Employing your child as a legit employee could reduce your taxable income. Seriously.
If you’re a business owner and a parent, hiring your child can have huge personal benefits. You get to spend more quality time together, you can help set them up for real-world success, and you know exactly how to track them down if they mess up on the job.
But what you might not know is that there can also be substantial tax benefits to hiring your children. In fact, if done right, you can prevent thousands of your dollars from going to the IRS. This is even more true after the passing of the Tax Cuts and Jobs Act, which eliminated the ability to take personal exemptions (e.g., your children) as deductions on an individual tax return.
Here are the tax benefits you can take advantage of if you employ your children as a small business owner.
- The businesses that can benefit from hiring their children
- The tax benefits of employing your child
- How to employ your kid—without getting in trouble
The businesses that can benefit from hiring their children
Not every type of business entity benefits from the owners hiring their children. Specifically, if you operate as a corporation or a partnership with someone other than your spouse, the only advantage you’ll really see is the ability to write off your kids’ salaries on your corporate tax return, just like you do with all your other employees.
Also, no matter what kind of business you own, if your child is 21 or over you can’t get any special tax benefits from employing them.
But hiring a child under 21 years old can be advantageous if you operate as:
- A sole proprietorship
- A spousal partnership
- An LLC that is treated like either of those for tax purposes
In other words, if you file taxes using the Form 1040, Schedule C, keep reading—because you can reap some major tax benefits.
The tax benefits of employing your child

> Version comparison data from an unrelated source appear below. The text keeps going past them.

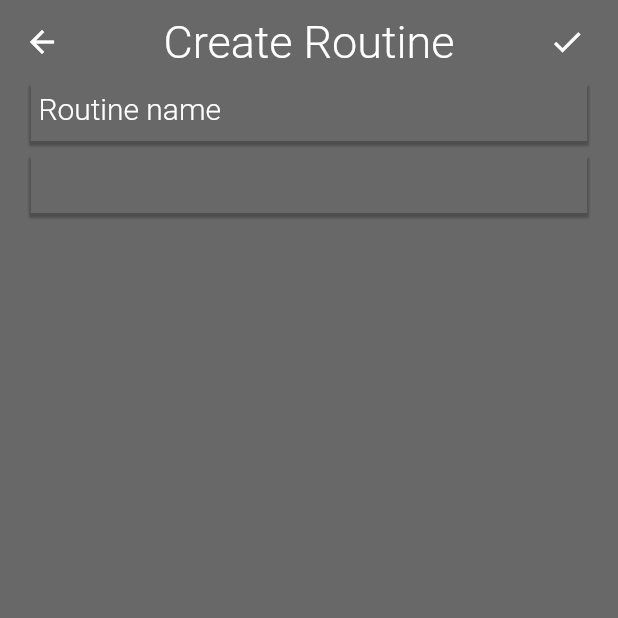
After one commit to navidboloorian/exercise-timer, a Flutter app: the CreateRoutine screen opened by its route, on a phone screen of 412 x 824 dp, the top half of it. The commit adds this screen. Run offline on Flutter 3.47's test engine with Material 2 defaults, Android fonts, the phone set to English and light mode, and no system bars; our stand-ins replace flutter_riverpod; Roboto replaces fonts that are missing (Montserrat).

Commit message:
implemented exercise search for routine creation

```diff
--- a/lib/main.dart
+++ b/lib/main.dart
@@ -1,3 +1,4 @@
+import 'package:exercise_timer/ui/pages/routines/create_routine.dart';
 import 'package:flutter/material.dart';
 import 'package:flutter_riverpod/flutter_riverpod.dart';
 
@@ -46,6 +47,7 @@ class _AppState extends State<App> {
       },
       routes: {
         'create_exercise': (context) => const CreateExercise(),
+        'create_routine': (context) => const CreateRoutine(),
       },
       home: const Routines(pages: pages),
       debugShowCheckedModeBanner: false,
--- a/lib/ui/pages/pages.dart
+++ b/lib/ui/pages/pages.dart
@@ -3,3 +3,4 @@ export 'market.dart';
 export 'routines.dart';
 
 export 'exercises/create_exercise.dart';
+export 'routines/create_routine.dart';
--- /dev/null
+++ b/lib/ui/pages/routines/create_routine.dart
@@ -0,0 +1,166 @@
+import 'package:exercise_timer/ui/shared/widgets/add_button.dart';
+import 'package:flutter/material.dart';
+import 'package:flutter/rendering.dart';
+import 'package:flutter_riverpod/flutter_riverpod.dart';
+
+import '../../shared/widgets/shared_widgets.dart';
+import '../../shared/providers/shared_providers.dart';
+import '../../../utils/colors.dart';
+
+class CreateRoutine extends ConsumerStatefulWidget {
+  const CreateRoutine({Key? key}) : super(key: key);
+
+  @override
+  ConsumerState<ConsumerStatefulWidget> createState() => _CreateRoutineState();
+}
+
+class _CreateRoutineState extends ConsumerState<CreateRoutine> {
+  final GlobalKey<FormState> _formKey = GlobalKey<FormState>();
+  final _titleController = TextEditingController();
+  final _descriptionController = TextEditingController();
+
+  // create two separate state-tracking notifiers; one for each button
+  final _weightedSwitchButton = switchButtonFamily('isWeighted');
+  final _timedSwitchButton = switchButtonFamily('isTimed');
+
+  @override
+  void dispose() {
+    _titleController.dispose();
+    _descriptionController.dispose();
+    super.dispose();
+  }
+
+  @override
+  Widget build(BuildContext context) {
+    return Scaffold(
+      appBar: AppBar(
+        title: const Text('Create Routine'),
+        actions: const [
+          IconButton(
+            onPressed: null,
+            icon: Icon(
+              Icons.check,
+              color: Colors.white,
+            ),
+          ),
+          SizedBox(
+            width: 10,
+          )
+        ],
+      ),
+      body: Center(
+        child: Form(
+          key: _formKey,
+          child: Column(
+            children: [
+              DropShadowContainer(
+                content: TextFormField(
+                  maxLines: null,
+                  maxLength: 75,
+                  decoration: const InputDecoration(
+                    hintText: 'Routine name',
+                    counterText: '',
+                  ),
+                  controller: _titleController,
+                  validator: (value) {
+                    if (value == null || value.isEmpty) {
+                      return 'A title is required';
+                    }
+                    return null;
+                  },
+                ),
+              ),
+              const SizedBox(height: 10),
+              const ExerciseSearchAutocomplete(),
+              // const AddButton(onPressed: null),
+            ],
+          ),
+        ),
+      ),
+    );
+  }
+}
+
+class ExerciseSearchAutocomplete extends ConsumerWidget {
+  const ExerciseSearchAutocomplete({Key? key}) : super(key: key);
+
+  @override
+  Widget build(BuildContext context, WidgetRef ref) {
+    List<ExerciseSearchResult> options = <ExerciseSearchResult>[];
+
+    return DropShadowContainer(
+      content: Autocomplete<ExerciseSearchResult>(
+        optionsViewBuilder: (context, onSelected, options) {
+          return Material(
+            child: Container(
+              decoration: BoxDecoration(
+                color: CustomColors.darkBackground,
+                boxShadow: [
+                  BoxShadow(
+                    color: Colors.black.withOpacity(0.25),
+                    offset: const Offset(0, 2),
+                    blurRadius: 0.5,
+                    spreadRadius: 1,
+                  )
+                ],
+              ),
+              width: MediaQuery.of(context).size.width * 0.9 - 10,
+              height: 37.0 * options.length,
+              constraints: BoxConstraints(maxHeight: 138),
+              child: ListView.builder(
+                itemCount: options.length,
+                itemBuilder: (BuildContext context, int index) {
+                  {
+                    final ExerciseSearchResult option =
+                        options.elementAt(index);
+
+                    return option;
+                  }
+                },
+              ),
+            ),
+          );
+        },
+        optionsBuilder: (TextEditingValue textEditingValue) {
+          if (textEditingValue.text == '') {
+            return const Iterable<ExerciseSearchResult>.empty();
+          }
+
+          List<ExerciseSearchResult> results = <ExerciseSearchResult>[];
+
+          for (ExerciseSearchResult option in options) {
+            if (option.name
+                .toLowerCase()
+                .contains(textEditingValue.text.toLowerCase())) {
+              results.add(option);
+            }
+          }
+
+          return results;
+        },
+        onSelected: (ExerciseSearchResult selection) {},
+      ),
+    );
+  }
+}
+
+class ExerciseSearchResult extends ConsumerWidget {
+  final String name;
+
+  const ExerciseSearchResult({Key? key, required this.name}) : super(key: key);
+
+  @override
+  Widget build(BuildContext context, WidgetRef ref) {
+    return Container(
+      padding: const EdgeInsets.all(5),
+      child: Row(
+        children: [
+          const SizedBox(width: 5),
+          Text(name),
+          const Spacer(),
+          const Icon(Icons.add),
+        ],
+      ),
+    );
+  }
+}
--- a/lib/ui/shared/widgets/drop_shadow_container.dart
+++ b/lib/ui/shared/widgets/drop_shadow_container.dart
@@ -6,14 +6,16 @@ class DropShadowContainer extends StatelessWidget {
   final Widget content;
   final List<String> tags;
   final Function? onTap;
-  final bool isSwitch;
+  final bool hasPadding;
+  final Color color;
 
   const DropShadowContainer({
     super.key,
     required this.content,
     this.tags = const <String>[],
     this.onTap,
-    this.isSwitch = false,
+    this.hasPadding = true,
+    this.color = CustomColors.darkBackground,
   });
 
   @override
@@ -50,7 +52,7 @@ class DropShadowContainer extends StatelessWidget {
       child: Container(
         width: MediaQuery.of(context).size.width * 0.9,
         // switches have their own padding to avoid glitchy display
-        padding: !isSwitch
+        padding: hasPadding
             ? const EdgeInsets.only(
                 left: 5,
                 right: 5,
@@ -58,7 +60,7 @@ class DropShadowContainer extends StatelessWidget {
               )
             : null,
         decoration: BoxDecoration(
-          color: CustomColors.darkBackground,
+          color: color,
           boxShadow: [
             BoxShadow(
               color: Colors.black.withOpacity(0.25),
--- a/lib/ui/shared/widgets/switch_button.dart
+++ b/lib/ui/shared/widgets/switch_button.dart
@@ -22,7 +22,7 @@ class SwitchButton extends ConsumerWidget {
     final int currentIndex = ref.watch(switchButtonFamily);
 
     return DropShadowContainer(
-      isSwitch: true,
+      hasPadding: false,
       content: Row(
         children: [
           for (int i = 0; i < options.length; i++) ...[
```
Also changed, not shown: lib/ui/pages/routines.dart (+9 -0 lines), lib/ui/shared/widgets/add_button.dart (added, +26 -0 lines).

Alright, now onto the good stuff. You can shelter yourself from paying most—if not all—taxes on the wages you’re paying your children if your business is either a 1) sole proprietorship, 2) a partnership where both partners are spouses, or 3) an LLC that has elected to be treated as either #1 or #2. The tax savings of hiring a child is probably the biggest advantage of running a family business. You can’t harangue your neighbor’s lazy teenager the same way you can your own kid, and you definitely can’t avoid your share of their SS, Medicare and FUTA tax.
Specifically, if you employ your child who is under 18 years old, their wages are exempt from:
- Social Security tax
- Medicare tax
- Federal unemployment (FUTA) tax
Once they turn 18, you’ll have to start paying Social Security and Medicare, but they remain exempt from FUTA tax until they turn 21.
Plus, you can still deduct their salaries as a business expense, thereby reducing your taxable income.
Better yet? Because of the new standard deduction, the first $12,400 your child makes is entirely exempt from taxes. How does that work? The standard deduction that the IRS gives taxpayers reduces taxable income dollar-for-dollar up to $12,400 for those filing single.
If you meet these requirements for hiring your child, neither of you will pay taxes on those salaries on either end:
- Under 18 years of age
- Part-time gig
- Paying them less than $1,000 a month
This will save you thousands over the course of the year. Even if your kid does cross that $12,400 threshold, their tax bracket is likely much lower than yours, which means it’s still reducing your family’s tax load.
How to employ your child—without getting in trouble
Of course, you can’t just tell the IRS your child is an employee and pay them a hefty sum in order to reduce your taxes. The IRS knows there is a huge benefit in doing this, so they often look more carefully when you have someone on your payroll with the same last name as you.
Luckily, there are ways to keep things legit. Here are a few guidelines to follow:
- Your child must be an actual employee doing necessary work for your business. No, they don’t have to be doing the most crucial tasks, but you also can’t give them a fake job just to pay them for it, or have them do personal chores in exchange for a salary.
- Your child must be seven or older to be a valuable employee. Your kid also has to be old enough to actually perform useful services for your business. Sorry, that means you can’t hire your newborn for the tax break. Generally, any kid under seven will be deemed too young. Be sure to check your state’s requirements for employment as they can vary quite a bit.
- Your child must be making a reasonable salary for the work they’re doing. In other words, you can’t hire your kid for an hour of letter stuffing and pay them a grand to get the tax-free benefits. Pay your child around the same amount that you’d pay any employee for the work they’re doing.
- You have to follow all the legal rules of employment:
- Onboard your kid just like any other employee.
- Get their Social Security number, and fill out Form W-4 and the Employment Eligibility Verification (Form I-9).
- Make sure you have an Employer Identification Number.
- File Form W-2 at the end of the year, reporting how much you paid them.
- If you’re paying them hourly, have them fill out timesheets for good measure.
Hey, you could probably use the extra hands anyways, so why not make the most of it?